TO DO:
Below are the entries; count how many lines contain the word "brand" and reply with that number alone.

[Stored items from a collection]
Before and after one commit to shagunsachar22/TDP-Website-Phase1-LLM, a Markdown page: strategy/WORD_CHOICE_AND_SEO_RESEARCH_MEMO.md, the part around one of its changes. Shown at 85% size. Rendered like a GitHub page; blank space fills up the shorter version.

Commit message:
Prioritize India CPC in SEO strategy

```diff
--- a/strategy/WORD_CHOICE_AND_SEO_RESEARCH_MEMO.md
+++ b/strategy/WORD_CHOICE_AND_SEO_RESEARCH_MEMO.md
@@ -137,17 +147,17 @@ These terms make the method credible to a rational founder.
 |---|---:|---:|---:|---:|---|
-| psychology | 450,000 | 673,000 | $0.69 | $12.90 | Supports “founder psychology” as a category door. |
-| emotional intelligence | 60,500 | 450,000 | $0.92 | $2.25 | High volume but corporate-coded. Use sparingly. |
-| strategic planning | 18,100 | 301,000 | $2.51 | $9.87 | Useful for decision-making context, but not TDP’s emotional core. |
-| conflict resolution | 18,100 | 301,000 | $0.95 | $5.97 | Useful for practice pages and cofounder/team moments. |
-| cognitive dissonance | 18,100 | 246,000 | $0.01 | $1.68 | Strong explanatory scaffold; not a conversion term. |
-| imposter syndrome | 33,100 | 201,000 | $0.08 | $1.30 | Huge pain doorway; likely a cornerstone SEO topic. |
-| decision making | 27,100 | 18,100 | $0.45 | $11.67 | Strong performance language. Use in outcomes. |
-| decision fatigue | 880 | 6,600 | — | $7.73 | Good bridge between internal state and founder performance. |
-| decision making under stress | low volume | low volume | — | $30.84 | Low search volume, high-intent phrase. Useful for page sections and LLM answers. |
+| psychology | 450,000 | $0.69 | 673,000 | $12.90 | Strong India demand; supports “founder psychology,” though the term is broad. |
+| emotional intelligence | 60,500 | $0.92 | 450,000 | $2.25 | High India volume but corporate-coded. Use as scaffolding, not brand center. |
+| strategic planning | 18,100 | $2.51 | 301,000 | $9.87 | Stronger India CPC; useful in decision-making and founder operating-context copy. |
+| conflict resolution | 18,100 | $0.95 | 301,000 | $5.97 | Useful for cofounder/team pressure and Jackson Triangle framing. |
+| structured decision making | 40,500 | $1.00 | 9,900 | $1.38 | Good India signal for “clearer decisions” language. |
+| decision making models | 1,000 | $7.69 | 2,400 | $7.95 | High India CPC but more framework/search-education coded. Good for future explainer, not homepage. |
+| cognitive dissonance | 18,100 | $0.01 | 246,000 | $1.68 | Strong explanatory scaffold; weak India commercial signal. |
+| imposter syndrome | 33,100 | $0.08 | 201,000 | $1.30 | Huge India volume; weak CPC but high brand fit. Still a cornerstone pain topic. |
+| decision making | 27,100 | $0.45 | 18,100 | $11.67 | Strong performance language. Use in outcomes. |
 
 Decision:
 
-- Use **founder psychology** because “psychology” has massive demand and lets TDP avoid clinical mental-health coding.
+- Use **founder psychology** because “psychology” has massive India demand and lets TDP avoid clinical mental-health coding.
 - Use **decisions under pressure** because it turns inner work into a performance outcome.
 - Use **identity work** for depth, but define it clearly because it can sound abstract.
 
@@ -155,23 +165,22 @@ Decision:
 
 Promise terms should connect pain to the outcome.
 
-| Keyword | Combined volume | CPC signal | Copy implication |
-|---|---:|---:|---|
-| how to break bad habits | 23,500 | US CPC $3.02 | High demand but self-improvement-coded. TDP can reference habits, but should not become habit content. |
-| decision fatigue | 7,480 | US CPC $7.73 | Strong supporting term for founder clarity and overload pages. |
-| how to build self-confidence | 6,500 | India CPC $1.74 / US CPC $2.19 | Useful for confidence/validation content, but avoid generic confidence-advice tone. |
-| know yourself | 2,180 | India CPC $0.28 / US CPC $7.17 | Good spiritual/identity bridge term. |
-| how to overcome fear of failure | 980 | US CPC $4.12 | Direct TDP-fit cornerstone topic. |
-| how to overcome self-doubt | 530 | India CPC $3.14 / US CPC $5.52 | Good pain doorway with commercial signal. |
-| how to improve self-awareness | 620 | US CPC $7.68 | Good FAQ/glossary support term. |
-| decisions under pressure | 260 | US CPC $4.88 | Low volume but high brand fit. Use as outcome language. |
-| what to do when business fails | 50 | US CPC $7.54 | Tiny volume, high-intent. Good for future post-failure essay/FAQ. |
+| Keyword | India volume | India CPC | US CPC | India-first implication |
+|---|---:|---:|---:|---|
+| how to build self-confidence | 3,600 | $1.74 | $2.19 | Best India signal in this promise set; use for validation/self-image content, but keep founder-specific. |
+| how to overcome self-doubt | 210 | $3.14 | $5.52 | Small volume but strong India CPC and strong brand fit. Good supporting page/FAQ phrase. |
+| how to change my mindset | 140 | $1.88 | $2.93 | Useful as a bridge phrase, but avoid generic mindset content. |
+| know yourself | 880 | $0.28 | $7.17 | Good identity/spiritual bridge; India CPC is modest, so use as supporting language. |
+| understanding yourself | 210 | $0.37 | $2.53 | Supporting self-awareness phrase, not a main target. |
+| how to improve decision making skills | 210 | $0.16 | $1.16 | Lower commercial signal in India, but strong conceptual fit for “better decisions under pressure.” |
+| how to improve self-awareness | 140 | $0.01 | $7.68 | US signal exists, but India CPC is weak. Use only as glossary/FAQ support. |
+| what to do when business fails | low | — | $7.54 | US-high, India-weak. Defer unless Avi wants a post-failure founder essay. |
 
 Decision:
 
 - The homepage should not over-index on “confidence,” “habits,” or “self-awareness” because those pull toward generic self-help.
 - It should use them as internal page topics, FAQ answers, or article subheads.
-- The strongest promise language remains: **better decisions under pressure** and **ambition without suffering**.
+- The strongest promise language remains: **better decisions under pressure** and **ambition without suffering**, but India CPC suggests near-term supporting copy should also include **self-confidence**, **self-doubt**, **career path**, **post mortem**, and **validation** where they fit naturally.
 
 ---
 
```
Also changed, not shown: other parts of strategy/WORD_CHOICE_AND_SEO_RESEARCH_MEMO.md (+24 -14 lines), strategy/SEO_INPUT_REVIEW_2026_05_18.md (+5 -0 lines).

WORKED SOLUTION:
4